▶ _DATA SUPPLIED_:
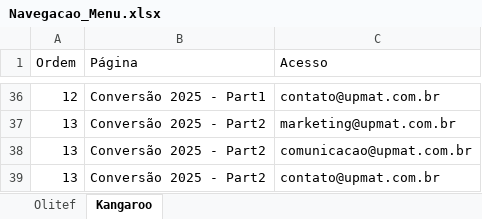
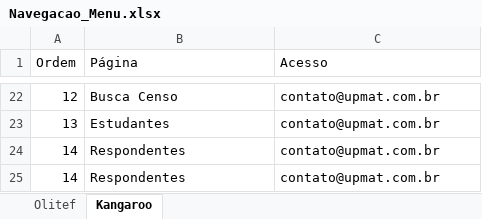
Before and after one commit to dansilverr/Dash-Upmat, an Excel workbook: Bases/Navegacao_Menu.xlsx, sheet Kangaroo, drawn as a sheet; only a part is shown, gaps mark what is left out; values as stored, in another font and other column widths than the file's, no borders; removed rows and columns are numbered as before the commit, all else as after; the diff covers the shown part only; the diff names each change by its address in the sheet, - before the commit and + after, or states it on an @@ line.

```diff
--- a/Bases/Navegacao_Menu.xlsx (sheet Kangaroo)
+++ b/Bases/Navegacao_Menu.xlsx (sheet Kangaroo)
-B22 (Página): Conversão 2025 - Part1
+B22 (Página): Busca Censo
-row 37: 13 | Conversão 2025 - Part2 | marketing@upmat.com.br
-row 38: 13 | Conversão 2025 - Part2 | comunicacao@upmat.com.br
-B23 (Página): Conversão 2025 - Part2
+B23 (Página): Estudantes
+row 24: 14 | Respondentes | contato@upmat.com.br
+row 25: 14 | Respondentes | contato@upmat.com.br
```
Also changed, not shown: 14 removed rows and 15 edited cells elsewhere in this sheet, sheet Olitef, 12 other files.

▶ _ASSIGNMENT_:
Whenever the word "Página" shows up in a line of the entries, list that line.

▶ _RESULT BELOW_:
-B22 (Página): Conversão 2025 - Part1
+B22 (Página): Busca Censo
-B23 (Página): Conversão 2025 - Part2
+B23 (Página): Estudantes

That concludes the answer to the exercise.